Hey folks! My name’s Matthew Tomich and I’m the new intern here at Hidden Shoal Recordings. I’ll be doing interviews, updates and whatever else I can to keep things interesting. First up, I spoke with Andrew Hiller, frontman for Wizards of Time, about the band’s excellent new record Will The Soft Curse Plague On?.
How did Will The Soft Curse Plague On? come about?
All of the writing was documented originally on a four track tape machine capturing the structure, guitars and vocals. Then I would recreate the songs using a music program to expound on beats, and instrument possibilities. Proofs of the mix tape tracks and the digital song versions would be studied by the rest of Wizards. We would rehearse, and pull apart each song learning our roles and improvising on top of the structure.
It was a massive growing point for all of us at that time. Jon Blair (percussion) was a guitarist in previous groups he had played in, but he learned to play drums for this project in and out of rehearsals. Jon and I would sit with each other in my apartment and work on learning the beats on kit. Wizards ended up recording a final pre-production as a full band with a friend named Jacob Raymo. This third version was used for furthering our understanding in what needed to be worked on as a band.
What was the process of making the record?
Having admired the work of Scott Solter. I thought it would be best to have him as a lead role in production of the album. We tracked all of the music in three weeks at his old studio on Baucom road in Monroe North Carolina. During that time we started understanding with the guidance of Scott what needed to be committed to tape. Wendy Allen of Boxharp appears vocally on Chief of Sinners adding as a beautiful lift at the end of the track.
One of the many processes in tracking was Scott tuning the drums to the resolve of each song. We also built different drum kits, and percussion stations for tracking. We had almost limitless sound options available at Baucom. Mike Porter and I flew back and forth over time to finish vocals, as well as be a part of the mastering process. Mixing was done using email, and on the phone with Scott. Going into the process it was understood on both sides that Scott had artistic freedom to alter the sound and design on the all of the tracks.

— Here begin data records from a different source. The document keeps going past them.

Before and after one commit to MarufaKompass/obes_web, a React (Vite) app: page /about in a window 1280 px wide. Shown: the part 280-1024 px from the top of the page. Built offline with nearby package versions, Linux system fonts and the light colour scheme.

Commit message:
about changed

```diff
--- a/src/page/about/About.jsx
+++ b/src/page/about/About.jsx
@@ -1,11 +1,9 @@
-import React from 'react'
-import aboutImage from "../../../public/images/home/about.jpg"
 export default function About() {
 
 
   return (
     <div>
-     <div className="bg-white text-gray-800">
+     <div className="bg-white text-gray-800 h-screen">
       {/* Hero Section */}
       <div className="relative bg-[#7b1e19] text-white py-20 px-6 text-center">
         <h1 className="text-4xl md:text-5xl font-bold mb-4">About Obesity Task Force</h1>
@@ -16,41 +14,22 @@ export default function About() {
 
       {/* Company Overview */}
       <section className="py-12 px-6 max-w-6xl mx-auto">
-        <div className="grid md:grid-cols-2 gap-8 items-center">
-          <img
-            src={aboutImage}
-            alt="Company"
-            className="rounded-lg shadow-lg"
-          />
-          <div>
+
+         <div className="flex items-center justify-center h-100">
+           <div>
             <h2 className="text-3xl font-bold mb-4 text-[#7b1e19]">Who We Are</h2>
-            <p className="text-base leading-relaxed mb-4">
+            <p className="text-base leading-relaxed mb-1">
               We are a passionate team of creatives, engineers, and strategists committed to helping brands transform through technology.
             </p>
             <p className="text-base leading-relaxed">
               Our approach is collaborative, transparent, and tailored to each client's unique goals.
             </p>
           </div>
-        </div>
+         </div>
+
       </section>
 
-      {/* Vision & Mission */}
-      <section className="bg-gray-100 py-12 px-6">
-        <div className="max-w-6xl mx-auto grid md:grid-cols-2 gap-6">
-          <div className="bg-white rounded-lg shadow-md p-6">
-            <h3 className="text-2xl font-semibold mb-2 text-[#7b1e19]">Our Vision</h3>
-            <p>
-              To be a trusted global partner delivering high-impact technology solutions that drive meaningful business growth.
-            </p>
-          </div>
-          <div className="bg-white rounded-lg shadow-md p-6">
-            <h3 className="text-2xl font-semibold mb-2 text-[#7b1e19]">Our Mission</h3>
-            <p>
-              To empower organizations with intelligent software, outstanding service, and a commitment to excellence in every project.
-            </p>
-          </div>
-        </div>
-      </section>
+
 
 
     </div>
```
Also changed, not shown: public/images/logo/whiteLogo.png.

Mixing was done using email and having conversations on the phone with Scott about vision, and options. Going into the mixing process it was understood on both sides that Scott would have artistic freedom to altar, and design the sonic layout. Mike Porter, and I recorded the Plagues on a four track at the Dressing Room in Phoenix. We used a Casio key board, Drums, different delays, and guitar.
You’ve included six interludes which you’ve called ‘Plagues’ – why did you feel the need to separate songs with those interludes, and why call them Plagues?
The Plagues are small breaks from story line (unstable montages). It is the warning, growth, and ease towards an inevitable outcome which would be “The End”.
Given that level of complication in the mix, what have been the challenges in translating those sounds into a live context?
Wizards in the present has come down to me performing the songs solo using percussive loops that I create with my guitar. Once in awhile I will perform with the full band when we are able to, which can range from a 3 to 4 piece. To touch on the most obvious challenge would be the arranged and layered percussion. Lots of groups, including Wizards, play auxiliary percussion live, but it ultimately it doesn’t sound quite the same.
This definitely isn’t a minimalist record – every second is crammed full of textures, subtle motifs and intricate layers. What was it like trying to negotiate all these elements in the writing, recording and mixing processes?
It was eye opening, as well as a huge learning curve. Finding an understanding in sound with Scott Solter was needed for this project since I’ve personally looked up to his work for many years now. Communication and dialogue are key to execute any vision, whether that be from lyric to landscape. I personally love listening to music that reveals something that I have not heard from previous listens. It is like looking at a painting full of characters with color, and finding situations that not only stand out but make you seek.
Check out a few choice cuts from Will The Soft Curse Plague On? below and head to the Hidden Shoal Store to stream the album in full and purchase it in digital and CD formats. Andrew is currently preparing for a run of shows in Mexico in December and France early next year.
Wizards of Time – ‘Benjamin’
Wizards of Time – ‘Little’s Jingle’
Wizards of Time – ‘Hi My Name Is Body’